◆ **Task directions**
Scan the listing for "projects" and copy out each line that has it.

:: Supplied records ::

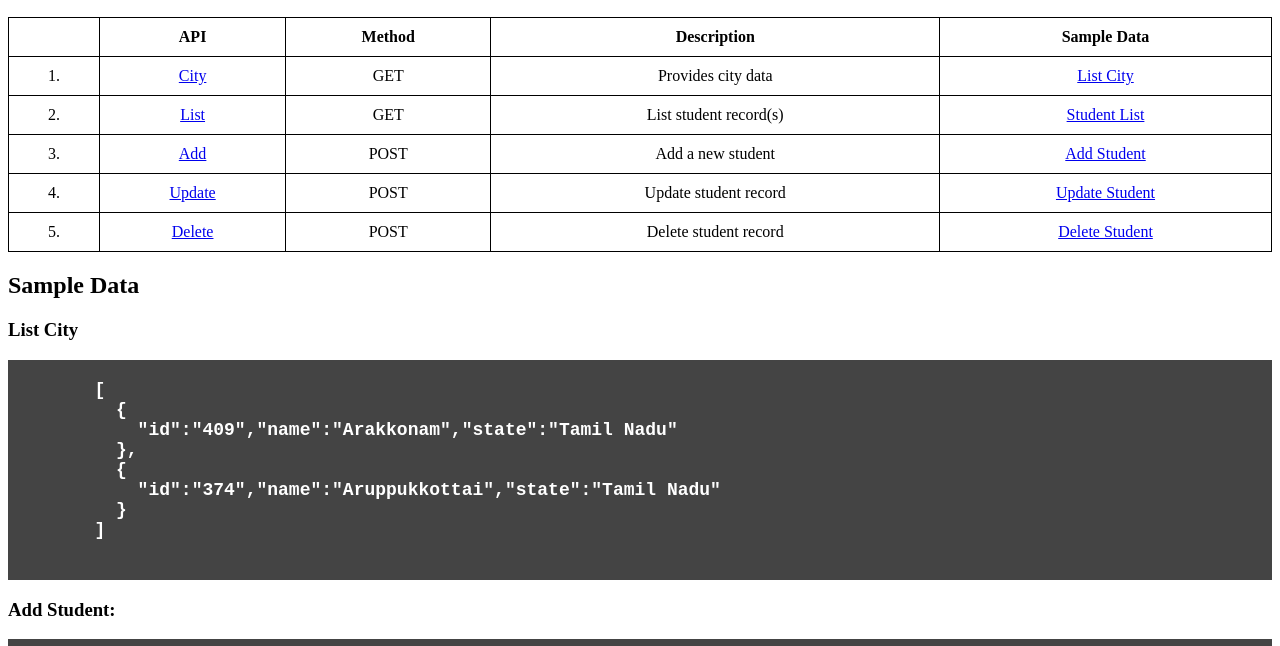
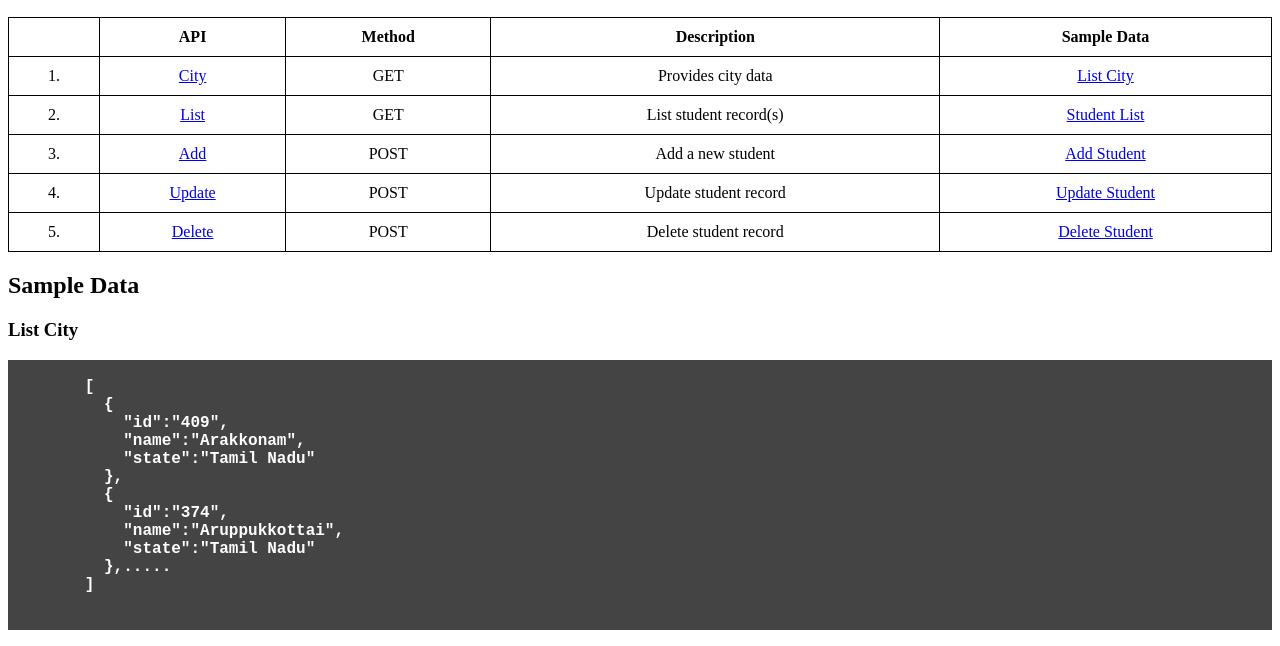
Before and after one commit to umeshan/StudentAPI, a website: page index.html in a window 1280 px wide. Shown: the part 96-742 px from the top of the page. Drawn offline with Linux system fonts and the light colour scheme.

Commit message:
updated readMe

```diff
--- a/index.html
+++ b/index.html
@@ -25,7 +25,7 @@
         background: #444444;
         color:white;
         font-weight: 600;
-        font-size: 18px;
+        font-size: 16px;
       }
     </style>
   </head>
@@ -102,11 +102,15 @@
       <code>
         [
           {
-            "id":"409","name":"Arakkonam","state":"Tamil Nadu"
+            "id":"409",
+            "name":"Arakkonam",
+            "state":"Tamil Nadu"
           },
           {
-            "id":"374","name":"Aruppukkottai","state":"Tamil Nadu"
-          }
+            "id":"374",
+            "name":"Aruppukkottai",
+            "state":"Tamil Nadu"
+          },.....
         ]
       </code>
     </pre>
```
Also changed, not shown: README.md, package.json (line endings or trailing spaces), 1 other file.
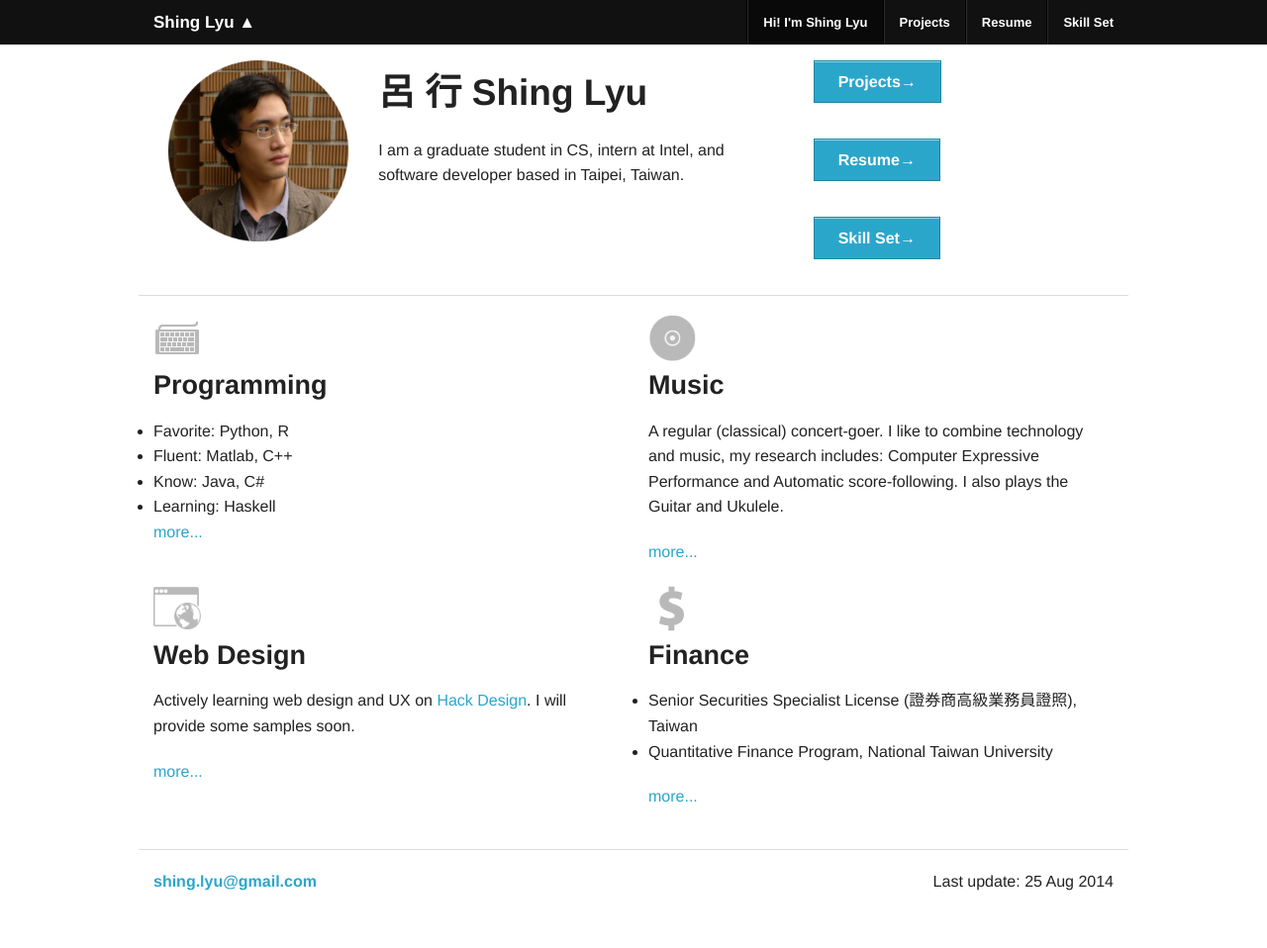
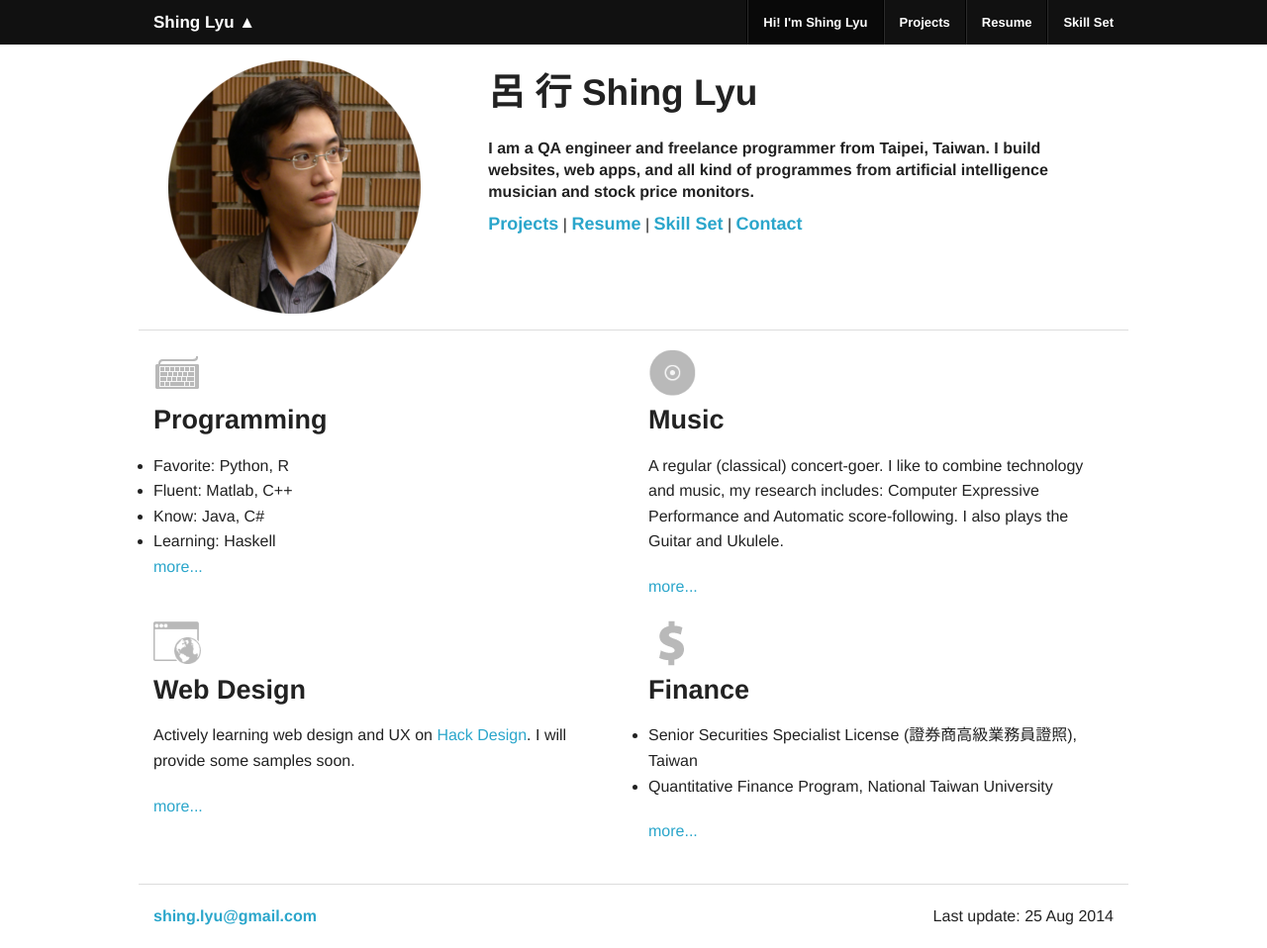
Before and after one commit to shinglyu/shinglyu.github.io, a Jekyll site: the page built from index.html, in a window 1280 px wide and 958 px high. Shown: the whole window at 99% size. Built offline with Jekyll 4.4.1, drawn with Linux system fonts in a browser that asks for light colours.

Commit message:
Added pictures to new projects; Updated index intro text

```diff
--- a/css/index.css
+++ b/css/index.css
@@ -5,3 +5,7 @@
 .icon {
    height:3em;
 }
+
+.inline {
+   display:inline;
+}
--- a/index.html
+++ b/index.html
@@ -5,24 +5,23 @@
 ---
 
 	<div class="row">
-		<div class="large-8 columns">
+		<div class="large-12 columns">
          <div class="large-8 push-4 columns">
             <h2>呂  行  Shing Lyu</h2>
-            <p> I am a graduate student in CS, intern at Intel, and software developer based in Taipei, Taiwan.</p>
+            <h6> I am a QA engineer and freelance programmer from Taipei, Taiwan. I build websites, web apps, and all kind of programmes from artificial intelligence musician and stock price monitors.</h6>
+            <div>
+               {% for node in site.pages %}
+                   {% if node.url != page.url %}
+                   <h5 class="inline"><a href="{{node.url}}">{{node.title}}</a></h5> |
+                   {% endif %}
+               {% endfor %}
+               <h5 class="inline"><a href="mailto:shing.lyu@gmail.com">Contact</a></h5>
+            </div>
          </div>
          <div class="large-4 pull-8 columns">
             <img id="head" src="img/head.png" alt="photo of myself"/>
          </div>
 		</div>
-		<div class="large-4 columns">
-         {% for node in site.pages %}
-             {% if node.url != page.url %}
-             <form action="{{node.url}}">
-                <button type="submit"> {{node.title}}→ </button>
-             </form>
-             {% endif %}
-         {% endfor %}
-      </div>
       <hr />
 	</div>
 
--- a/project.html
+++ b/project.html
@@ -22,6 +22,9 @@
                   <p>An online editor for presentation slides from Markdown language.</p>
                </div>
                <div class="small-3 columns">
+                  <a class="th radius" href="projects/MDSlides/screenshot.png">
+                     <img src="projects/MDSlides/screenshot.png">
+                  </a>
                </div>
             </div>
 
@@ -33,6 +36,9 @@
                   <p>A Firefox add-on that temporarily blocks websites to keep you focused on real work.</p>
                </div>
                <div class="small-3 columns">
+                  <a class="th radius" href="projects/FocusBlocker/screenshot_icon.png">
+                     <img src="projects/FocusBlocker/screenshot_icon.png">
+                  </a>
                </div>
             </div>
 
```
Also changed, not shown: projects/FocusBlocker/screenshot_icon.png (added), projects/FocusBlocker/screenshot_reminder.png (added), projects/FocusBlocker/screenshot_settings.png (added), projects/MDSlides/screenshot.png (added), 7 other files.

:::

◆ **Written reply**
Added pictures to new projects; Updated index intro text
+                  <a class="th radius" href="projects/MDSlides/screenshot.png">
+                     <img src="projects/MDSlides/screenshot.png">
+                  <a class="th radius" href="projects/FocusBlocker/screenshot_icon.png">
+                     <img src="projects/FocusBlocker/screenshot_icon.png">
Also changed, not shown: projects/FocusBlocker/screenshot_icon.png (added), projects/FocusBlocker/screenshot_reminder.png (added), projects/FocusBlocker/screenshot_settings.png (added), projects/MDSlides/screenshot.png (added), 7 other files.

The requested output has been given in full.